Brain wave studies show that just like humans, dogs go through different phases of sleep, including REM (rapid eye movement) sleep. This is the phase where humans have their most vivid and memorable dreams. Behaviorally, dogs show eye movement during REM sleep and their breathing becomes shallow and irregular, just as in humans.
With all this, we can assume that yes, dogs dream.
What do dogs dream about?
There’s no definitive way to know exactly what dogs dream about, since they can’t tell us. But they probably dream about “doggy things,”in the words of professor emeritus of psychology Stanley Coren of the University of British Columbia.
Human dreams are filled with events, people, and sights from recent memory, and canine dreams are likely the same. So we can guess that dogs dream about chasing squirrels, playing with toys, barking at cars, and spending time with you – things they do during waking life.
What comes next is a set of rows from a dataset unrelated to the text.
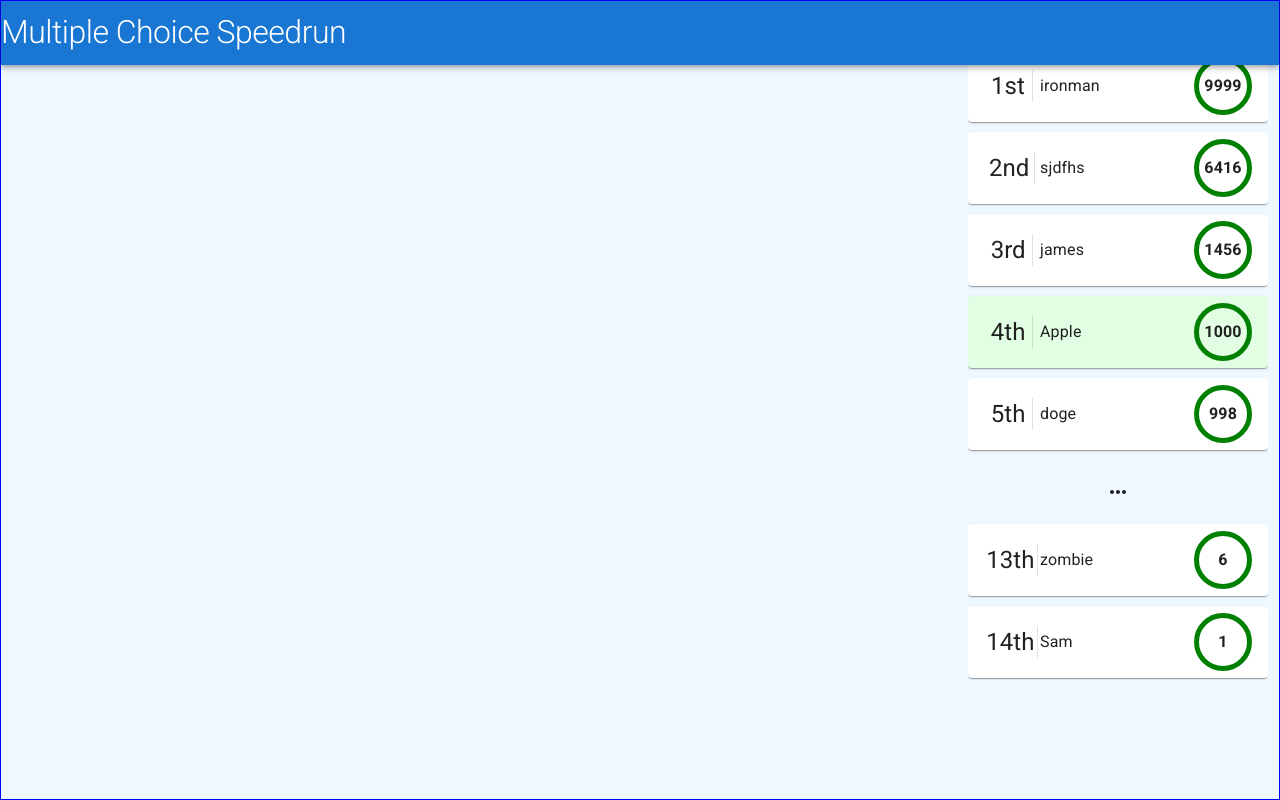
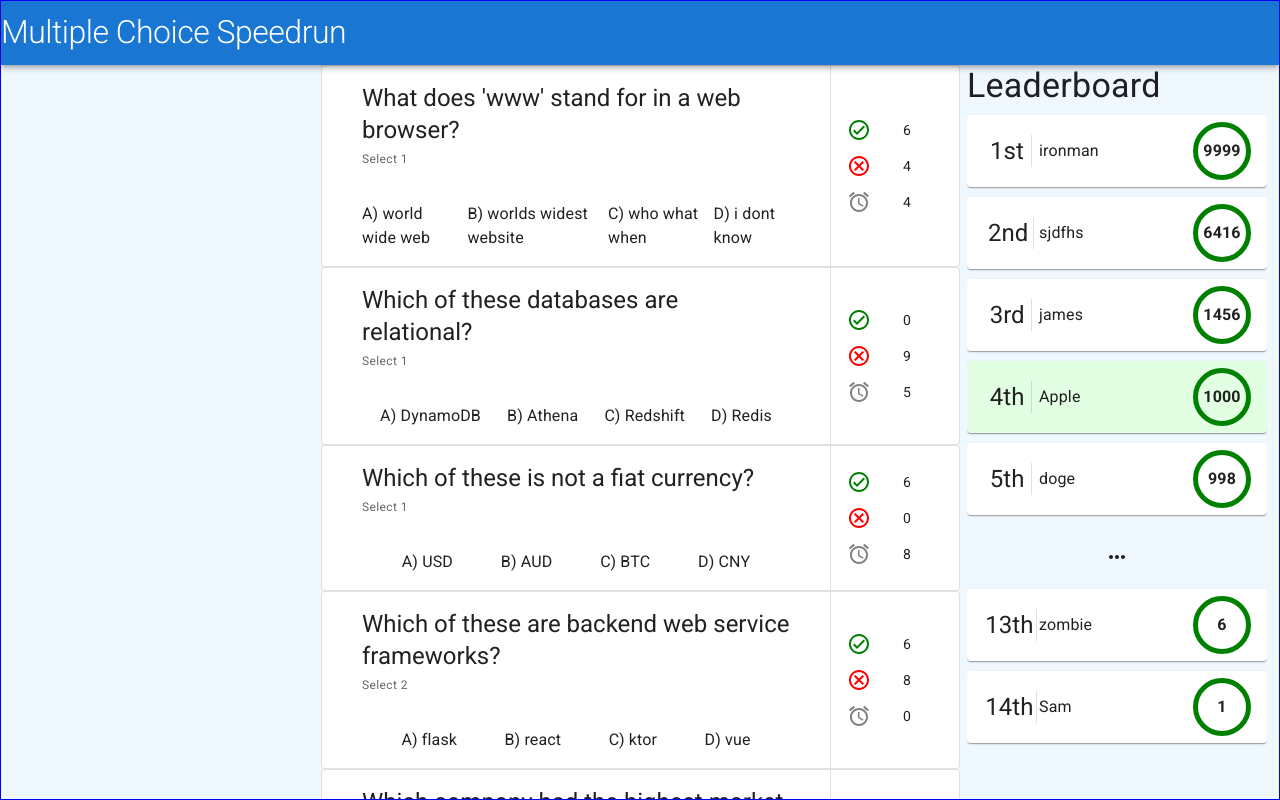
Before and after one commit to Ryangwaite/mc-speedrun, a React (Create React App) app in the folder ui/: page / in a window 1280 px wide. Built offline with nearby package versions, Linux system fonts and the light colour scheme.

Commit message:
UI: Added Host Observe screen

```diff
--- a/ui/package.json
+++ b/ui/package.json
@@ -15,6 +15,7 @@
     "@types/node": "^12.20.25",
     "@types/react": "^17.0.21",
     "@types/react-dom": "^17.0.9",
+    "lodash": "^4.17.21",
     "react": "^17.0.2",
     "react-dom": "^17.0.2",
     "react-scripts": "4.0.3",
@@ -44,5 +45,8 @@
       "last 1 firefox version",
       "last 1 safari version"
     ]
+  },
+  "devDependencies": {
+    "@types/lodash": "^4.14.176"
   }
 }
--- a/ui/src/common/Question.tsx
+++ b/ui/src/common/Question.tsx
@@ -1,8 +1,13 @@
 import React from "react";
-import { Card, Typography, Box, CardContent, CardActions} from "@mui/material";
+import {
+    Card, Typography, Box, CardContent, CardActions,
+    List, ListItem, ListItemIcon, ListItemText, Container, Tooltip, Divider,
+} from "@mui/material";
 import CheckCircleOutlinedIcon from '@mui/icons-material/CheckCircleOutlined';
 import CancelOutlinedIcon from '@mui/icons-material/CancelOutlined';
 import CircleOutlinedIcon from '@mui/icons-material/CircleOutlined';
+import AccessAlarmIcon from '@mui/icons-material/AccessAlarm';
+import { IQuestionAndAnswers, IQuestionAnswerStats } from "../const";
 
 enum OptionMode {
     PLAIN,                              // When no answer has been selected and it hasn't been marked
@@ -174,3 +179,140 @@ export class QuestionCard extends React.Component<IQuestionCardProps, IQuestionC
         )
     }
 }
+
+interface IQuestionStatsTooltipContentProps {
+    type:
+        "Correctly answered by" |
+        "Incorrectly answered by" |
+        "Time expired for",
+    names: string[]
+}
+
+function QuestionStatsTooltipContent(props: IQuestionStatsTooltipContentProps) {
+
+    const {type, names} = props
+
+    return (
+        <Container>
+            <Typography variant="subtitle1">{type}:</Typography>
+            <ul>
+                {names.map((value, index) => <li key={index}>{value}</li>)}
+            </ul>
+        </Container>
+    )
+}
+
+interface IQuestionStatsPanelProps {
+    answerStats: IQuestionAnswerStats
+}
+
+function QuestionStatsPanel(props: IQuestionStatsPanelProps) {
+
+    const {correctAnswerers, incorrectAnswerers, timeExpiredAnswerers} = props.answerStats;
+
+    return (
+        <List
+            dense
+            sx={{
+                minWidth: "128px"
+            }}
+        >
+            <Tooltip
+                title={
+                    <QuestionStatsTooltipContent
+                        type="Correctly answered by"
+                        names={correctAnswerers}
+                    />
+                }
+                arrow
+                placement="right"
+            >
+                <ListItem>
+                    <ListItemIcon>
+                        <CheckCircleOutlinedIcon sx={{color: "green"}} />
+                    </ListItemIcon>
+                    <ListItemText
+                        primary={correctAnswerers.length}
+                    />
+                </ListItem>
+            </Tooltip>
+            <Tooltip
+                title={
+                    <QuestionStatsTooltipContent
+                        type="Incorrectly answered by"
+                        names={incorrectAnswerers}
+                    />
+                }
+                arrow
+                placement="right"
+            >
+                <ListItem>
+                    <ListItemIcon>
+                        <CancelOutlinedIcon sx={{color: "red"}} />
+                    </ListItemIcon>
+                    <ListItemText
+                        primary={incorrectAnswerers.length}
+                    />
+                </ListItem>
+            </Tooltip>
+            <Tooltip
+                title={
+                    <QuestionStatsTooltipContent
+                        type="Time expired for"
+                        names={timeExpiredAnswerers}
+                    />
+                }
+                arrow
+                placement="right"
+            >
+                <ListItem>
+                    <ListItemIcon>
+                        <AccessAlarmIcon sx={{color: "grey"}} />
+                    </ListItemIcon>
+                    <ListItemText
+                        primary={timeExpiredAnswerers.length}
+                    />
+                </ListItem>
+            </Tooltip>
+        </List>
+    )
+}
+
+interface IQuestionCardWithStatsProps extends IQuestionCardProps {
+    answerStats: IQuestionAnswerStats
+}
+
+export function QuestionCardWithStats(props: IQuestionCardWithStatsProps) {
+
+    const {question, options, answers} = props
+
+    return (
+        <Card
+            variant="outlined"
+            sx={{
+                display: "flex",
+                alignItems: "center"
+            }}
+        >
+            <Container>
+                <CardContent>
+                    <Typography variant="h5">{question}</Typography>
+                    <Typography variant="caption" color="text.secondary">Select {answers.length}</Typography>
+                </CardContent>
+                <CardActions
+                    sx={{
+                        display: "flex",
+                        justifyContent: "space-evenly",
+                        margin: "8px"
+                    }}
+                >
+                    {options.map((option, index) => <Option text={option} choiceLabel={String.fromCharCode(65 + index) + ")"} />)}
+                </CardActions>
+            </Container>
+            <Divider flexItem orientation="vertical"/>
+            <QuestionStatsPanel {...props}/>
+        </Card>
+    )
+
+
+}
--- a/ui/src/const.ts
+++ b/ui/src/const.ts
@@ -122,6 +122,66 @@ export const SAMPLE_QUESTIONS_AND_ANSWERS: IQuestionAndAnswers[] = [
 
 ]
 
+export interface IQuestionAnswerStats {
+    // The participant names that correctly answered
+    correctAnswerers: string[],
+    incorrectAnswerers: string[],
+    timeExpiredAnswerers: string[],
+}
+
+export const SAMPLE_QUESTION_STATS: IQuestionAnswerStats[] = [
+    {
+        correctAnswerers: ["ryan", "james", "chicken", "zombie", "ironman", "sjdfhs"],
+        incorrectAnswerers: ["doge", "Bruce", "steve", "sean",],
+        timeExpiredAnswerers: ["Devon", "Sam", "Apple", "dragon"],
+    },
+    {
+        correctAnswerers: [],
+        incorrectAnswerers: ["doge", "Bruce", "steve", "sean", "ryan", "james", "chicken", "zombie", "ironman"],
+        timeExpiredAnswerers: ["Devon", "sjdfhs", "Sam", "Apple", "dragon"],
+    },
+    {
+        correctAnswerers: ["ryan", "james", "chicken", "zombie", "ironman", "sjdfhs"],
+        incorrectAnswerers: [],
+        timeExpiredAnswerers: ["Devon", "Sam", "Apple", "dragon", "doge", "Bruce", "steve", "sean",],
+    },
+    {
+        correctAnswerers: ["ryan", "james", "chicken", "zombie", "ironman", "sjdfhs"],
+        incorrectAnswerers: ["doge", "Bruce", "steve", "sean", "Devon", "Sam", "Apple", "dragon"],
+        timeExpiredAnswerers: [],
+    },
+    {
+        correctAnswerers: ["ryan", "james", "chicken", "zombie", "ironman", "sjdfhs", "doge", "Bruce", "steve", "sean", "Devon", "Sam", "Apple", "dragon"],
+        incorrectAnswerers: [],
+        timeExpiredAnswerers: [],
+    },
+    {
+        correctAnswerers: [],
+        incorrectAnswerers: ["ryan", "james", "chicken", "zombie", "ironman", "sjdfhs", "doge", "Bruce", "steve", "sean", "Devon", "Sam", "Apple", "dragon"],
+        timeExpiredAnswerers: [],
+    },
+    {
+        correctAnswerers: [],
+        incorrectAnswerers: [],
+        timeExpiredAnswerers: ["ryan", "james", "chicken", "zombie", "ironman", "sjdfhs", "doge", "Bruce", "steve", "sean", "Devon", "Sam", "Apple", "dragon"],
+    },
+    {
+        correctAnswerers: ["ryan"],
+        incorrectAnswerers: ["doge"],
+        timeExpiredAnswerers: ["Devon"],
+    },
+    {
+        correctAnswerers: ["ryan"],
+        incorrectAnswerers: [],
+        timeExpiredAnswerers: [],
+    },
+    {
+        correctAnswerers: [],
+        incorrectAnswerers: ["doge", "Bruce"],
+        timeExpiredAnswerers: [],
+    },
+]
+
 export interface IParticipant {
     name: string,
     score: number,
--- a/ui/src/host/Observe.tsx
+++ b/ui/src/host/Observe.tsx
@@ -1,6 +1,46 @@
-import { Container, Typography } from "@mui/material";
+import { Box, Typography } from "@mui/material";
+import _ from "lodash";
 import React from "react";
 import { LeaderboardColumn } from "../common/Leaderboard";
+import { QuestionCardWithStats } from "../common/Question";
+import { IQuestionAndAnswers, IQuestionAnswerStats, SAMPLE_QUESTIONS_AND_ANSWERS, SAMPLE_QUESTION_STATS } from "../const";
+
+
+
+interface IQuestionSectionProps {
+    questionAndAnswersWithStats: {
+        questions: IQuestionAndAnswers,
+        stats: IQuestionAnswerStats,
+    }[]
+}
+
+function QuestionSection(props: IQuestionSectionProps) {
+    let renderedQuestions: React.ReactNode[] = []
+    for (const {questions, stats} of props.questionAndAnswersWithStats) {
+        renderedQuestions.push(
+            <QuestionCardWithStats
+                {...questions}
+                answerStats={stats}
+            />
+        )
+    }
+
+    return (
+        <Box
+            // Position
+            position="absolute"
+            top="0"
+            bottom="0"
+            left="50%" // NOTE: the translateX(-50%) to position in centre
+            sx={{
+                overflowY: "scroll",
+                transform: "translateX(-50%)" // There's no direct prop for this, hence its here
+            }}
+        >
+            {renderedQuestions}
+        </Box>
+    )
+}
 
 interface IObserveProps {
 }
@@ -16,7 +56,33 @@ class Observe extends React.Component<IObserveProps, IObserveState> {
     }
 
     render() {
-        return <LeaderboardColumn />
+
+        const questionAndAnswers = SAMPLE_QUESTIONS_AND_ANSWERS.map(qAndA => ({...qAndA}))
+        const questionStats = SAMPLE_QUESTION_STATS.map(stats => ({...stats}))
+        const qAndAWithStats: {
+            questions: IQuestionAndAnswers,
+            stats: IQuestionAnswerStats,
+        }[] = _.zipWith(questionAndAnswers, questionStats, (qAndA, stats) => {
+            return {
+                questions: qAndA,
+                stats: stats,
+            }
+        })
+
+        return (
+            <Box
+                // Position the container so the LeaderBoard and QuizSection can be positioned relative to it
+                position="relative"
+                sx={{
+                    flexGrow: 1,
+                    minWidth: "100%",
+                    height: "100%",
+                }}
+            >
+                <QuestionSection questionAndAnswersWithStats={qAndAWithStats}/>
+                <LeaderboardColumn />
+            </Box>
+        )
     }
 }
 
```
Also changed, not shown: 1 other file (tests, documents, lock files or other folders).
There’s not a lot of research into dog dreaming, but a famous 1965 study by Michel Jouvet looked into what cats dream about. He and his team disabled the pons, the part of the brain responsible for preventing cats (and dogs and humans, for that matter) from moving during dreams by releasing chemicals that relax the muscles. When it was disabled, the cats acted out their dreams physically, showing behaviors like pouncing, arching their backs, and hissing.
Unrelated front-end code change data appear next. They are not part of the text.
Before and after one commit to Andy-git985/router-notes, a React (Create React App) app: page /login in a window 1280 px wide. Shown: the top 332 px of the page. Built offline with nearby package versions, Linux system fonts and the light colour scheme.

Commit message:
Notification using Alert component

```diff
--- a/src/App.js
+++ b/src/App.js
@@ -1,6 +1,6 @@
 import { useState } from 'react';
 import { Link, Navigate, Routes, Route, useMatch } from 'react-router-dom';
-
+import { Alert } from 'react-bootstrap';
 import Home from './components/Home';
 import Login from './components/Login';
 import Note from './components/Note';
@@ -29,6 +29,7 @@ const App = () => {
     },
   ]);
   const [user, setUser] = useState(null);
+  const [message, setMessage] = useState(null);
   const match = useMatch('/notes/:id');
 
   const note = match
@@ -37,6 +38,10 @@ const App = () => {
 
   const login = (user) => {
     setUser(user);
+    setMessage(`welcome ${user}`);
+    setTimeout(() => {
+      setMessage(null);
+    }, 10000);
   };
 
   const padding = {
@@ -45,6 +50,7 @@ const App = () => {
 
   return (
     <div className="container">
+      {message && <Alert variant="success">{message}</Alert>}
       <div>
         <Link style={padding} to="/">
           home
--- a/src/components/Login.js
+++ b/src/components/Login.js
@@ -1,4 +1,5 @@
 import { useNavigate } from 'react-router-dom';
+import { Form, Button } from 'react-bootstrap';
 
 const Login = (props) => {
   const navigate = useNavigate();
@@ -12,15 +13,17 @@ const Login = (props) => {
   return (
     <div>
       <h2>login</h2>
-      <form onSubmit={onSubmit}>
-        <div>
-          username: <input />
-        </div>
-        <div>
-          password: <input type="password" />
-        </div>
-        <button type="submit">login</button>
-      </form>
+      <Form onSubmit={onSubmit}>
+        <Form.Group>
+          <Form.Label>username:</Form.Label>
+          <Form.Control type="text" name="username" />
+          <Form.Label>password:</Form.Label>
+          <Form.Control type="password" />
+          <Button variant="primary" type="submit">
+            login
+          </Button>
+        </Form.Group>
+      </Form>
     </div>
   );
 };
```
This is good evidence that cats dream about things they experience during their day, and it’s not a big leap to assume the same holds true for dogs.
Do dogs dream in color?
There’s no reason to think dogs don’t dream in color, but since they experience color differently from humans, their dreams probably look very different from ours.
Humans have three types of cones, the photoreceptor cells responsible for color perception – red, blue, and green. Dogs have just two – blue and yellow. Because of this, a dog’s visual world is made of browns, greens, grays, and blues. When dogs dream, it’s likely they dream with the color palette they’re used to seeing in real life.
Dog dogs have nightmares?
Nightmares aren’t substantially different from other types of dreams – they are simply dreams charged with negative emotion. We can assume that dogs do have nightmares sometimes, and they may even cry or whine during it.
What do dogs dream about when they cry? Maybe they’re dreaming of the dreaded vacuum cleaner, or a loud thunder storm, or visiting the vet – anything that’s normally stressful to them.
Some experts warn not to wake dogs up during what looks like a nightmare, since they could snap out of fear or stress before realizing where they are. Remember, let sleeping dogs lie!